§ **TASK PROMPT**:
Your job is to return every line in the data holding the string "AGENTS".

----------

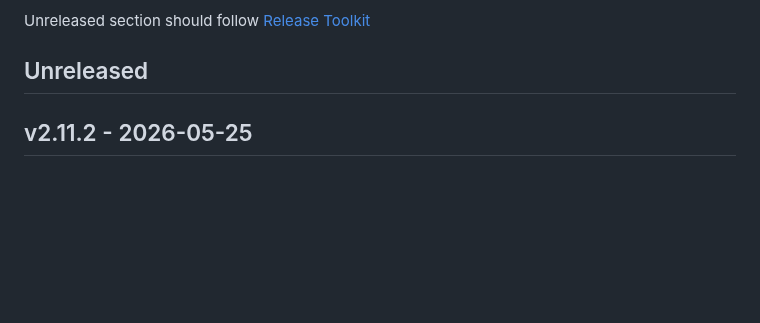
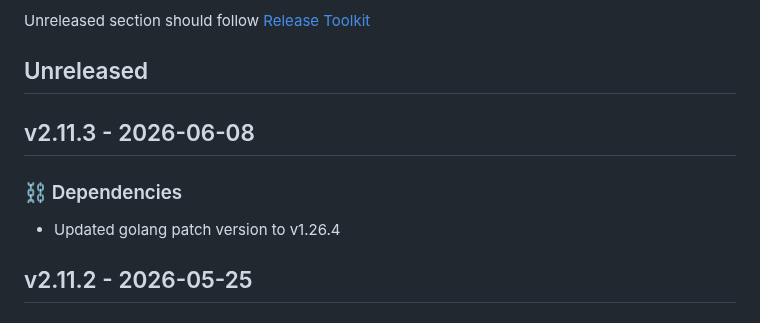
Before and after one commit to newrelic/nri-consul, a Markdown page: CHANGELOG.md, the part around the change. GitHub-like rendering; blank space fills up the shorter version.

Commit message:
Update changelog with changes from v2.11.3

```diff
--- a/CHANGELOG.md
+++ b/CHANGELOG.md
@@ -7,6 +7,11 @@ and this project adheres to [Semantic Versioning](http://semver.org/).
 
 Unreleased section should follow [Release Toolkit](https://github.com/newrelic/release-toolkit#render-markdown-and-update-markdown)
 ## Unreleased
+
+## v2.11.3 - 2026-06-08
+
+### ⛓️ Dependencies
+- Updated golang patch version to v1.26.4
 
 ## v2.11.2 - 2026-05-25
 
```
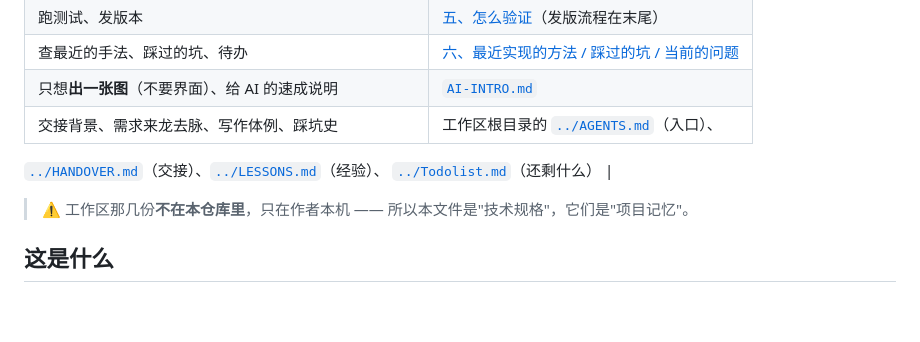
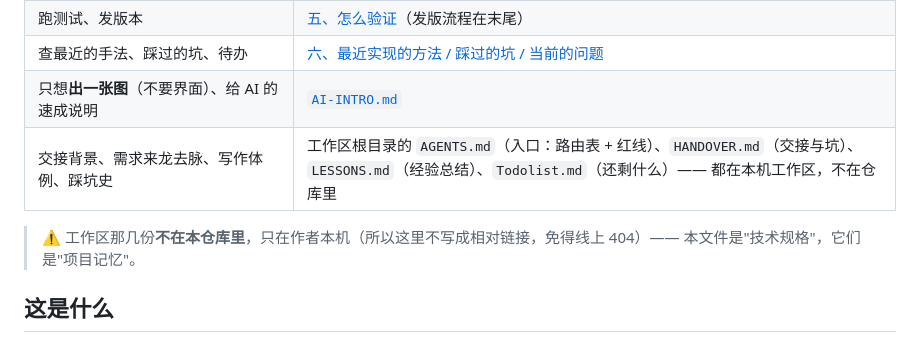
Before and after one commit to Ye-Hegui/syntax-tree-editor-standalone, a Markdown page: AGENTS.md, the part around the change. Rendered like a GitHub page; blank space fills up the shorter version.

Commit message:
AGENTS.md 的路由表不再用会 404 的相对链接（工作区那几份不在仓库里）

```diff
--- a/AGENTS.md
+++ b/AGENTS.md
@@ -17,11 +17,10 @@
 | 跑测试、发版本 | [五、怎么验证](#五怎么验证)（发版流程在末尾） |
 | 查最近的手法、踩过的坑、待办 | [六、最近实现的方法 / 踩过的坑 / 当前的问题](#六最近实现的方法踩过的坑以及当前的问题) |
 | 只想**出一张图**（不要界面）、给 AI 的速成说明 | [`AI-INTRO.md`](AI-INTRO.md) |
-| 交接背景、需求来龙去脉、写作体例、踩坑史 | 工作区根目录的 [`../AGENTS.md`](../AGENTS.md)（入口）、
-[`../HANDOVER.md`](../HANDOVER.md)（交接）、[`../LESSONS.md`](../LESSONS.md)（经验）、
-[`../Todolist.md`](../Todolist.md)（还剩什么） |
+| 交接背景、需求来龙去脉、写作体例、踩坑史 | 工作区根目录的 `AGENTS.md`（入口：路由表 + 红线）、`HANDOVER.md`（交接与坑）、`LESSONS.md`（经验总结）、`Todolist.md`（还剩什么）—— 都在本机工作区，不在仓库里 |
 
-> ⚠️ 工作区那几份**不在本仓库里**，只在作者本机 —— 所以本文件是"技术规格"，它们是"项目记忆"。
+> ⚠️ 工作区那几份**不在本仓库里**，只在作者本机（所以这里不写成相对链接，免得线上 404）——
+> 本文件是"技术规格"，它们是"项目记忆"。
 
 ## 这是什么
 
```
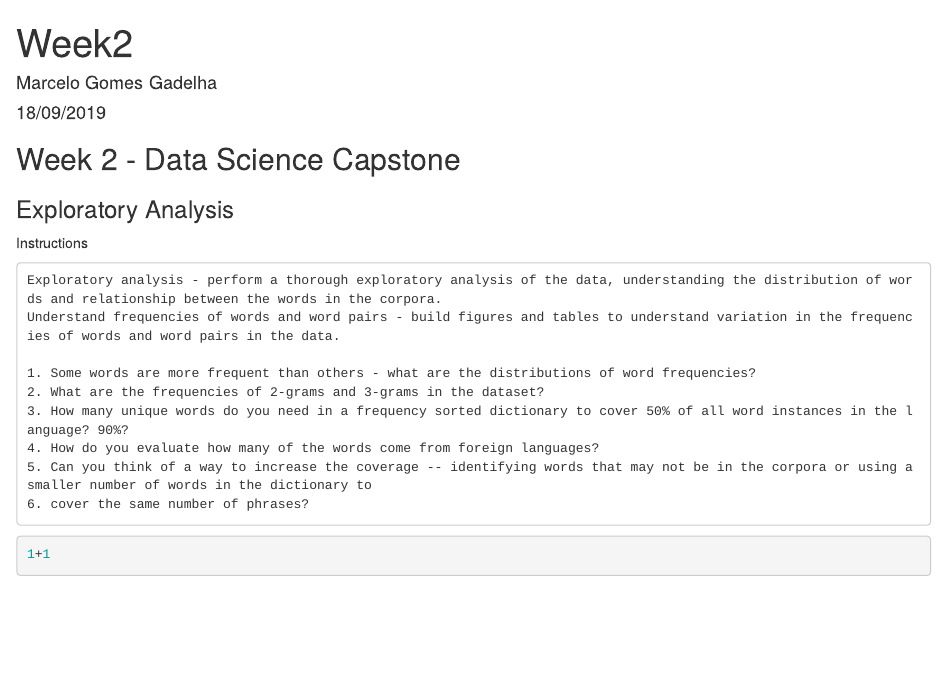
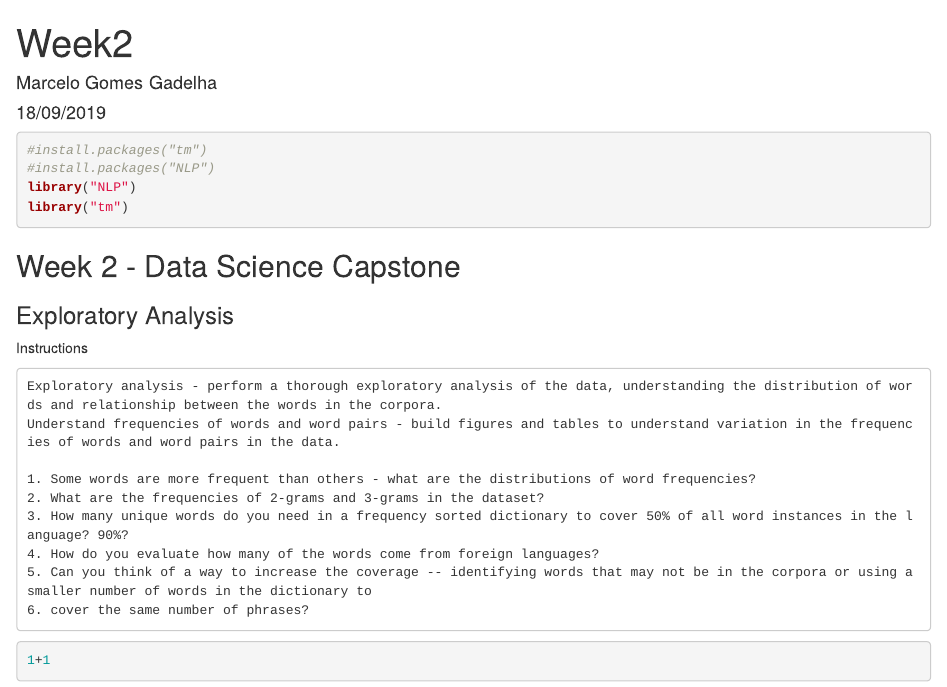
Before and after one commit to Srinidhi625/data_science_capstone_johns_hopkins_coursera, an R Markdown document (Week2.Rmd): the page in a window 1100 px wide, from its top. Rendered offline with R 4.5, knitr and Pandoc, with nearby package versions.

Commit message:
bilbioteca para text mine

````diff
--- a/Week2.Rmd
+++ b/Week2.Rmd
@@ -4,6 +4,15 @@ author: "Marcelo Gomes Gadelha"
 date: "18/09/2019"
 output: html_document
 ---
+
+```{r}
+
+#install.packages("tm")
+#install.packages("NLP")
+library("NLP")
+library("tm")
+
+```
 
 ## Week 2 - Data Science Capstone
 
````
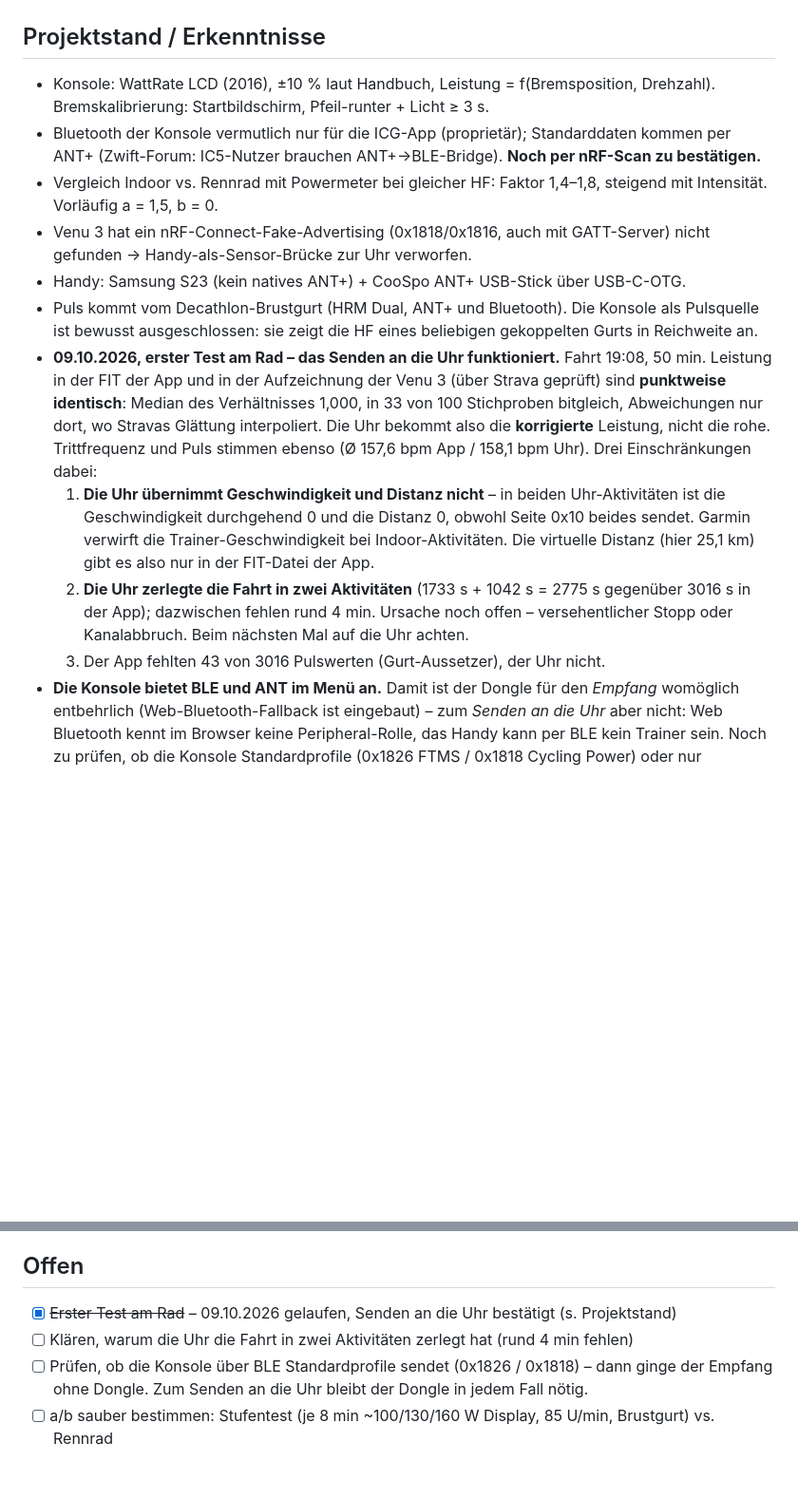
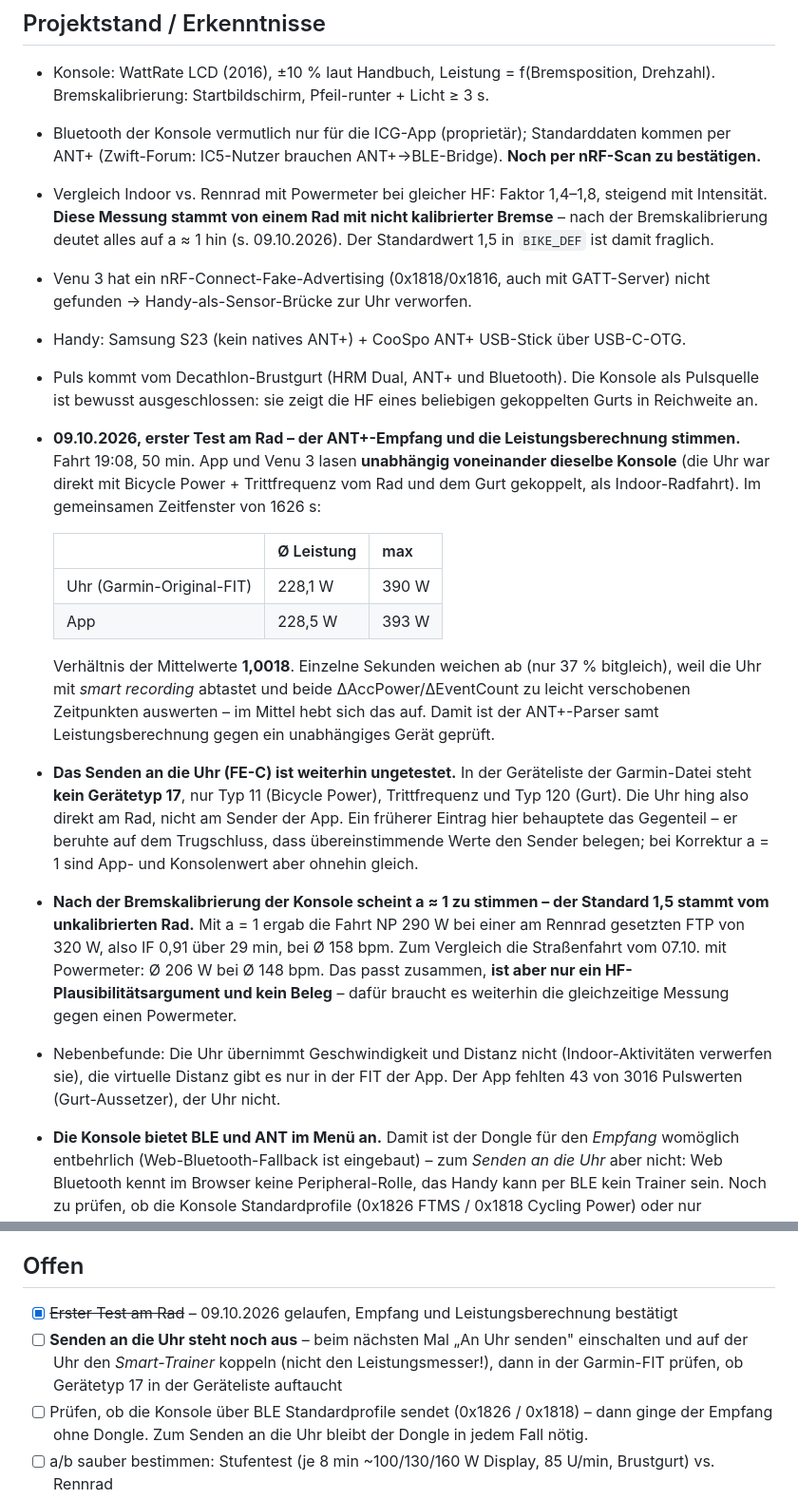
Before and after one commit to janphilicoder/ic5-ride, a Markdown page: README.md, 2 parts joined by grey strips. Shown at 95% size. GitHub-like rendering; blank space fills up the shorter version.

Commit message:
Korrektur: FE-C ungetestet, dafuer Parser gegen Garmin geprueft
Die vorige Fassung behauptete, das Senden an die Uhr sei bestaetigt. Das
war ein Trugschluss: uebereinstimmende Werte belegen den Sender nicht,
denn bei Korrektur a = 1 sind App- und Konsolenwert ohnehin gleich. Die
Geraeteliste der Garmin-Original-FIT zeigt keinen Geraetetyp 17, sondern
nur Typ 11, Trittfrequenz und Typ 120 - die Uhr hing direkt am Rad.

Was die Fahrt tatsaechlich belegt: App und Uhr lasen unabhaengig dieselbe
Konsole, im gemeinsamen Fenster von 1626 s Ø 228,5 W gegen 228,1 W
(Verhaeltnis 1,0018), max 393 gegen 390 W. Damit ist der ANT+-Parser samt
ΔAccPower/ΔEventCount gegen ein unabhaengiges Geraet geprueft.

Dazu der Hinweis, dass a ≈ 1 nach der Bremskalibrierung plausibel wirkt
und der Standard 1,5 aus einer Messung am unkalibrierten Rad stammt -
ausdruecklich als HF-Plausibilitaet, nicht als Beleg.

Co-Authored-By: Claude Opus 5 <noreply@anthropic.com>
Claude-Session: https://claude.ai/code/session_017CkfVJ6Q55PtHAjEAGRued

```diff
--- a/README.md
+++ b/README.md
@@ -54,25 +54,40 @@ lassen sich dort ändern; der Laptop wird nur zum Ändern des Codes gebraucht.
 ## Projektstand / Erkenntnisse
 - Konsole: WattRate LCD (2016), ±10 % laut Handbuch, Leistung = f(Bremsposition, Drehzahl). Bremskalibrierung: Startbildschirm, Pfeil-runter + Licht ≥ 3 s.
 - Bluetooth der Konsole vermutlich nur für die ICG-App (proprietär); Standarddaten kommen per ANT+ (Zwift-Forum: IC5-Nutzer brauchen ANT+→BLE-Bridge). **Noch per nRF-Scan zu bestätigen.**
-- Vergleich Indoor vs. Rennrad mit Powermeter bei gleicher HF: Faktor 1,4–1,8, steigend mit Intensität. Vorläufig a = 1,5, b = 0.
+- Vergleich Indoor vs. Rennrad mit Powermeter bei gleicher HF: Faktor 1,4–1,8, steigend mit Intensität.
+  **Diese Messung stammt von einem Rad mit nicht kalibrierter Bremse** – nach der Bremskalibrierung
+  deutet alles auf a ≈ 1 hin (s. 09.10.2026). Der Standardwert 1,5 in `BIKE_DEF` ist damit fraglich.
 - Venu 3 hat ein nRF-Connect-Fake-Advertising (0x1818/0x1816, auch mit GATT-Server) nicht gefunden → Handy-als-Sensor-Brücke zur Uhr verworfen.
 - Handy: Samsung S23 (kein natives ANT+) + CooSpo ANT+ USB-Stick über USB-C-OTG.
 - Puls kommt vom Decathlon-Brustgurt (HRM Dual, ANT+ und Bluetooth). Die Konsole als Pulsquelle ist
   bewusst ausgeschlossen: sie zeigt die HF eines beliebigen gekoppelten Gurts in Reichweite an.
-- **09.10.2026, erster Test am Rad – das Senden an die Uhr funktioniert.** Fahrt 19:08, 50 min.
-  Leistung in der FIT der App und in der Aufzeichnung der Venu 3 (über Strava geprüft) sind
-  **punktweise identisch**: Median des Verhältnisses 1,000, in 33 von 100 Stichproben bitgleich,
-  Abweichungen nur dort, wo Stravas Glättung interpoliert. Die Uhr bekommt also die **korrigierte**
-  Leistung, nicht die rohe. Trittfrequenz und Puls stimmen ebenso (Ø 157,6 bpm App / 158,1 bpm Uhr).
-  Drei Einschränkungen dabei:
-  1. **Die Uhr übernimmt Geschwindigkeit und Distanz nicht** – in beiden Uhr-Aktivitäten ist die
-     Geschwindigkeit durchgehend 0 und die Distanz 0, obwohl Seite 0x10 beides sendet. Garmin verwirft
-     die Trainer-Geschwindigkeit bei Indoor-Aktivitäten. Die virtuelle Distanz (hier 25,1 km) gibt es
-     also nur in der FIT-Datei der App.
-  2. **Die Uhr zerlegte die Fahrt in zwei Aktivitäten** (1733 s + 1042 s = 2775 s gegenüber 3016 s in
-     der App); dazwischen fehlen rund 4 min. Ursache noch offen – versehentlicher Stopp oder
-     Kanalabbruch. Beim nächsten Mal auf die Uhr achten.
-  3. Der App fehlten 43 von 3016 Pulswerten (Gurt-Aussetzer), der Uhr nicht.
+- **09.10.2026, erster Test am Rad – der ANT+-Empfang und die Leistungsberechnung stimmen.**
+  Fahrt 19:08, 50 min. App und Venu 3 lasen **unabhängig voneinander dieselbe Konsole** (die Uhr war
+  direkt mit Bicycle Power + Trittfrequenz vom Rad und dem Gurt gekoppelt, als Indoor-Radfahrt).
+  Im gemeinsamen Zeitfenster von 1626 s:
+
+  | | Ø Leistung | max |
+  |---|---|---|
+  | Uhr (Garmin-Original-FIT) | 228,1 W | 390 W |
+  | App | 228,5 W | 393 W |
+
+  Verhältnis der Mittelwerte **1,0018**. Einzelne Sekunden weichen ab (nur 37 % bitgleich), weil die
+  Uhr mit *smart recording* abtastet und beide ΔAccPower/ΔEventCount zu leicht verschobenen Zeitpunkten
+  auswerten – im Mittel hebt sich das auf. Damit ist der ANT+-Parser samt Leistungsberechnung gegen ein
+  unabhängiges Gerät geprüft.
+- **Das Senden an die Uhr (FE-C) ist weiterhin ungetestet.** In der Geräteliste der Garmin-Datei steht
+  **kein Gerätetyp 17**, nur Typ 11 (Bicycle Power), Trittfrequenz und Typ 120 (Gurt). Die Uhr hing
+  also direkt am Rad, nicht am Sender der App. Ein früherer Eintrag hier behauptete das Gegenteil –
+  er beruhte auf dem Trugschluss, dass übereinstimmende Werte den Sender belegen; bei Korrektur
+  a = 1 sind App- und Konsolenwert aber ohnehin gleich.
+- **Nach der Bremskalibrierung der Konsole scheint a ≈ 1 zu stimmen – der Standard 1,5 stammt vom
+  unkalibrierten Rad.** Mit a = 1 ergab die Fahrt NP 290 W bei einer am Rennrad gesetzten FTP von
+  320 W, also IF 0,91 über 29 min, bei Ø 158 bpm. Zum Vergleich die Straßenfahrt vom 07.10. mit
+  Powermeter: Ø 206 W bei Ø 148 bpm. Das passt zusammen, **ist aber nur ein HF-Plausibilitätsargument
+  und kein Beleg** – dafür braucht es weiterhin die gleichzeitige Messung gegen einen Powermeter.
+- Nebenbefunde: Die Uhr übernimmt Geschwindigkeit und Distanz nicht (Indoor-Aktivitäten verwerfen sie),
+  die virtuelle Distanz gibt es nur in der FIT der App. Der App fehlten 43 von 3016 Pulswerten
+  (Gurt-Aussetzer), der Uhr nicht.
 - **Die Konsole bietet BLE und ANT im Menü an.** Damit ist der Dongle für den *Empfang* womöglich
   entbehrlich (Web-Bluetooth-Fallback ist eingebaut) – zum *Senden an die Uhr* aber nicht: Web Bluetooth
   kennt im Browser keine Peripheral-Rolle, das Handy kann per BLE kein Trainer sein. Noch zu prüfen,
@@ -85,8 +100,10 @@ lassen sich dort ändern; der Laptop wird nur zum Ändern des Codes gebraucht.
   unterscheiden, belegt ist das aber nicht – laut Handbuch streut die Konsole ±10 %.
 
 ## Offen
-- [x] ~~Erster Test am Rad~~ – 09.10.2026 gelaufen, Senden an die Uhr bestätigt (s. Projektstand)
-- [ ] Klären, warum die Uhr die Fahrt in zwei Aktivitäten zerlegt hat (rund 4 min fehlen)
+- [x] ~~Erster Test am Rad~~ – 09.10.2026 gelaufen, Empfang und Leistungsberechnung bestätigt
+- [ ] **Senden an die Uhr steht noch aus** – beim nächsten Mal „An Uhr senden" einschalten und auf der
+      Uhr den *Smart-Trainer* koppeln (nicht den Leistungsmesser!), dann in der Garmin-FIT prüfen, ob
+      Gerätetyp 17 in der Geräteliste auftaucht
 - [ ] Prüfen, ob die Konsole über BLE Standardprofile sendet (0x1826 / 0x1818) – dann ginge der
       Empfang ohne Dongle. Zum Senden an die Uhr bleibt der Dongle in jedem Fall nötig.
 - [ ] a/b sauber bestimmen: Stufentest (je 8 min ~100/130/160 W Display, 85 U/min, Brustgurt) vs. Rennrad
```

----------

§ **SOLUTION TO THE EXERCISE**:
Before and after one commit to Ye-Hegui/syntax-tree-editor-standalone, a Markdown page: AGENTS.md, the part around the change. Rendered like a GitHub page; blank space fills up the shorter version.
AGENTS.md 的路由表不再用会 404 的相对链接（工作区那几份不在仓库里）
--- a/AGENTS.md
+++ b/AGENTS.md
-| 交接背景、需求来龙去脉、写作体例、踩坑史 | 工作区根目录的 [`../AGENTS.md`](../AGENTS.md)（入口）、
+| 交接背景、需求来龙去脉、写作体例、踩坑史 | 工作区根目录的 `AGENTS.md`（入口：路由表 + 红线）、`HANDOVER.md`（交接与坑）、`LESSONS.md`（经验总结）、`Todolist.md`（还剩什么）—— 都在本机工作区，不在仓库里 |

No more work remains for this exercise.